Two outstanding University of Tasmania Professors have today been honoured with Australian Laureate Fellowships from the Australian Research Council, to investigate ways to mitigate against climate change, and balance the need for human development with environmental conservation.
Professor Barry Brook, Chair of Environmental Sustainability in the Faculty of Sciences, Engineering and Technology, and Institute for Marine and Antarctic Science Professor of Marine Biogeochemistry Philip Boyd, are among the 16 recipients for 2016.
The Fellowships will provide funding for two significant new research projects – worth almost $11 million in total - led by the University of Tasmania Professors in their respective fields.
Professor Brook will investigate whether society can effectively "decouple" environmental impacts from economic growth and human prosperity, to resolve global trade-offs between human development and the competing need to conserve habitats, ecosystems and species.
Professor Boyd will evaluate the feasibility of boosting carbon dioxide removal by Southern Ocean microbes to offset climate change, to provide a framework for future research and inform international policy on the use of geoengineering – large-scale intervention in the Earth's natural systems – to mitigate against climate change.
Vice-Chancellor Professor Peter Rathjen said the inclusion of both Professors in the distinguished list of recipients demonstrated the quality and calibre of the University's academic staff and its commitment to research excellence in areas of global significance.
"The awarding of these Australian Laureate Fellowships to our academics is an outstanding achievement and a well-deserved accolade for their endeavours, enabling them to continue to advance research that will contribute to world-wide understanding in their respective fields," Professor Rathjen said.
"It demonstrates our strategic intent to focus on our strengths and attract outstanding researchers from around the globe to the University of Tasmania, which is recognised internationally as producing world-class research in areas of priority.
"In turn, the University can look forward to increased exposure and opportunities as a result of these Fellowships, strengthening the bridge between Tasmania and the world as we work collaboratively to tackle global issues."
Deputy Vice-Chancellor (Research) Professor Brigid Heywood said the announcement of the Laureates was testament to the University's continued achievements through solution-oriented research and commitment to research excellence.
"This demonstrates the success of both our research investment and strategic recruitment in key areas of strength," Professor Heywood said.
"In 2105, the University climbed all three of the highest-profile international ranking systems, and was rated at or above world standard in 48 out of 51 units assessed in the 2015 Excellence in Research Australia results.

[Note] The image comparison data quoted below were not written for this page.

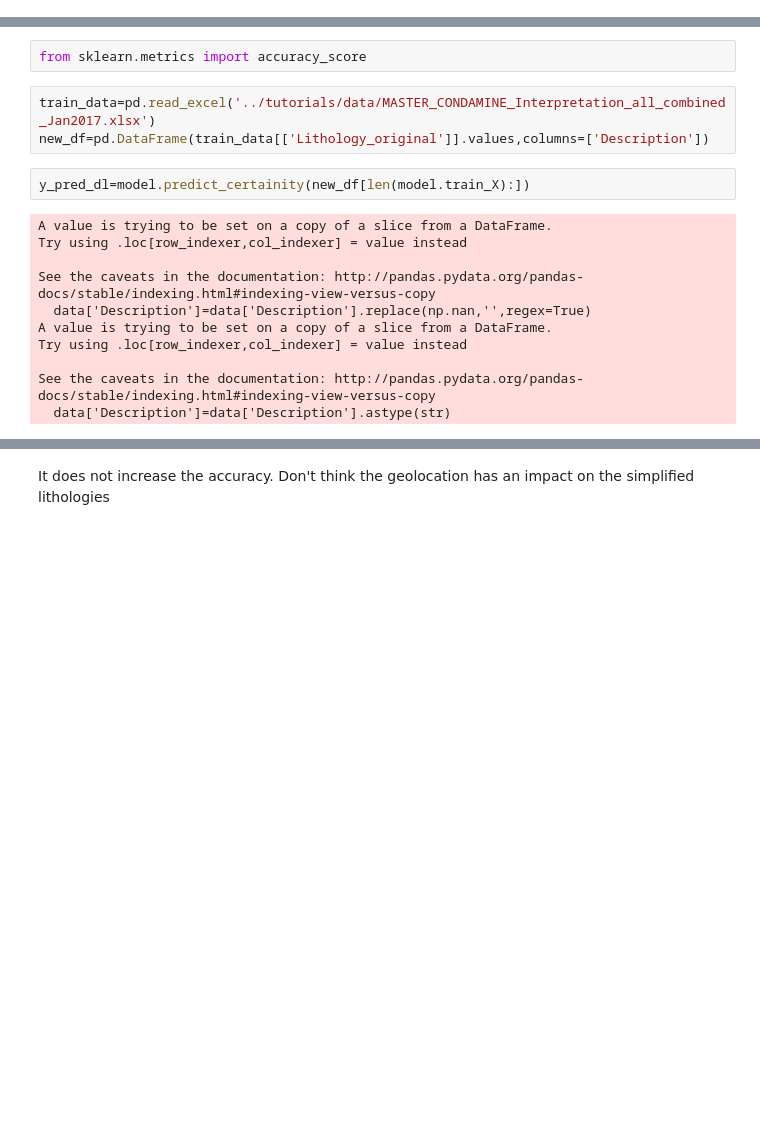
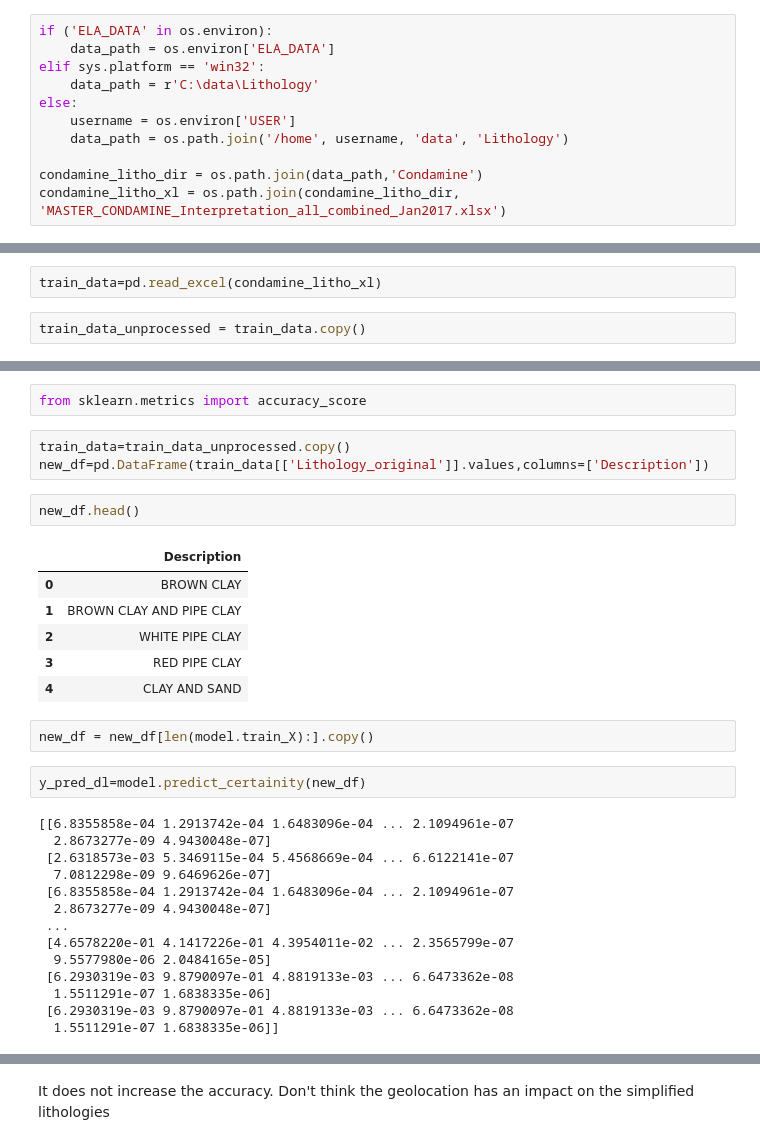
Before and after one commit to csiro-hydrogeology/pyela-doc, a Jupyter notebook: tutorials/lithology_classification_ml.ipynb, the cells around one changed output, grey strips where cells are left out. Saved outputs shown, nothing was run; the diff lists cells and outputs as text; blank space fills up the shorter version.

Commit message:
Progress Condamine tutorial comparing classification. Issues with last part

```diff
--- a/tutorials/lithology_classification_ml.ipynb
+++ b/tutorials/lithology_classification_ml.ipynb
@@ -63,5 +53,20 @@ train_data=pd.read_excel('../tutorials/data/MASTER_CONDAMINE_Interpretation_all_
+# %%
+if ('ELA_DATA' in os.environ):
+    data_path = os.environ['ELA_DATA']
+elif sys.platform == 'win32':
+    data_path = r'C:\data\Lithology'
+else:
+    username = os.environ['USER']
+    data_path = os.path.join('/home', username, 'data', 'Lithology')
+
+condamine_litho_dir = os.path.join(data_path,'Condamine')
+condamine_litho_xl = os.path.join(condamine_litho_dir, 'MASTER_CONDAMINE_Interpretation_all_combined_Jan2017.xlsx')
 # %% [markdown]
 # Exploring the lithology
+# %%
+train_data=pd.read_excel(condamine_litho_xl)
+# %%
+train_data_unprocessed = train_data.copy()
 # %%
 train_data['Simplified_lithology'] = train_data['Simplified_lithology'].replace(np.nan,'',regex=True)
 train_data['Simplified_lithology'] = train_data['Simplified_lithology'].str.lower()
@@ -260,18 +308,32 @@ y_pred=clf.predict_proba(test_X)
 # %%
 from sklearn.metrics import accuracy_score
 # %%
-train_data=pd.read_excel('../tutorials/data/MASTER_CONDAMINE_Interpretation_all_combined_Jan2017.xlsx')
+train_data=train_data_unprocessed.copy()
 new_df=pd.DataFrame(train_data[['Lithology_original']].values,columns=['Description'])
+# %%
+new_df.head()
+# %% [output]
+|  | Description |
+| 0 | BROWN CLAY |
+| 1 | BROWN CLAY AND PIPE CLAY |
+| 2 | WHITE PIPE CLAY |
+| 3 | RED PIPE CLAY |
+| 4 | CLAY AND SAND |
+# %%
+new_df = new_df[len(model.train_X):].copy()
 # %%
-y_pred_dl=model.predict_certainity(new_df[len(model.train_X):])
+y_pred_dl=model.predict_certainity(new_df)
 # %% [output]
-A value is trying to be set on a copy of a slice from a DataFrame.
-Try using .loc[row_indexer,col_indexer] = value instead
-
-See the caveats in the documentation: http://pandas.pydata.org/pandas-docs/stable/indexing.html#indexing-view-versus-copy
-  data['Description']=data['Description'].replace(np.nan,'',regex=True)
-A value is trying to be set on a copy of a slice from a DataFrame.
-Try using .loc[row_indexer,col_indexer] = value instead
-
-See the caveats in the documentation: http://pandas.pydata.org/pandas-docs/stable/indexing.html#indexing-view-versus-copy
-  data['Description']=data['Description'].astype(str)
+[[6.8355858e-04 1.2913742e-04 1.6483096e-04 ... 2.1094961e-07
+  2.8673277e-09 4.9430048e-07]
+ [2.6318573e-03 5.3469115e-04 5.4568669e-04 ... 6.6122141e-07
+  7.0812298e-09 9.6469626e-07]
+ [6.8355858e-04 1.2913742e-04 1.6483096e-04 ... 2.1094961e-07
+  2.8673277e-09 4.9430048e-07]
+ ...
+ [4.6578220e-01 4.1417226e-01 4.3954011e-02 ... 2.3565799e-07
+  9.5577980e-06 2.0484165e-05]
+ [6.2930319e-03 9.8790097e-01 4.8819133e-03 ... 6.6473362e-08
+  1.5511291e-07 1.6838335e-06]
+ [6.2930319e-03 9.8790097e-01 4.8819133e-03 ... 6.6473362e-08
+  1.5511291e-07 1.6838335e-06]]
```
Also changed, not shown: parts of 22 cells of this notebook.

"Our commitment to excellence in research ensures we will continue to attract and retain high-calibre academic staff – such as Professors Brook and Boyd – as well as recruit talented students from around the world who will benefit from their considerable knowledge, and gain degrees which are highly regarded by employers."
Professor Brook said the ARC Australian Laureate Fellowship would provide substantial and sustained support to build a lasting legacy in environmental research.
"The goal is to do transformative science, to learn how to better balance how we address the need for human development and the use of the natural landscape for economic gain, and balance that with the need to preserve pristine areas and restore habitats," he said.
To read more about Professor Brook and his work, click here.
Professor Boyd said he was thrilled and honoured to receive a Laureate, and said it would provide a springboard to grow the University's capability as a world-leading centre of expertise in climate change at IMAS.
"We'll be able to build that reputation nationally and internationally in terms of research excellence and policy outreach," he said.
To read more about Professor Boyd and his work, click here.
CAPTION: Professors Philip Boyd (L) and Barry Brook (R).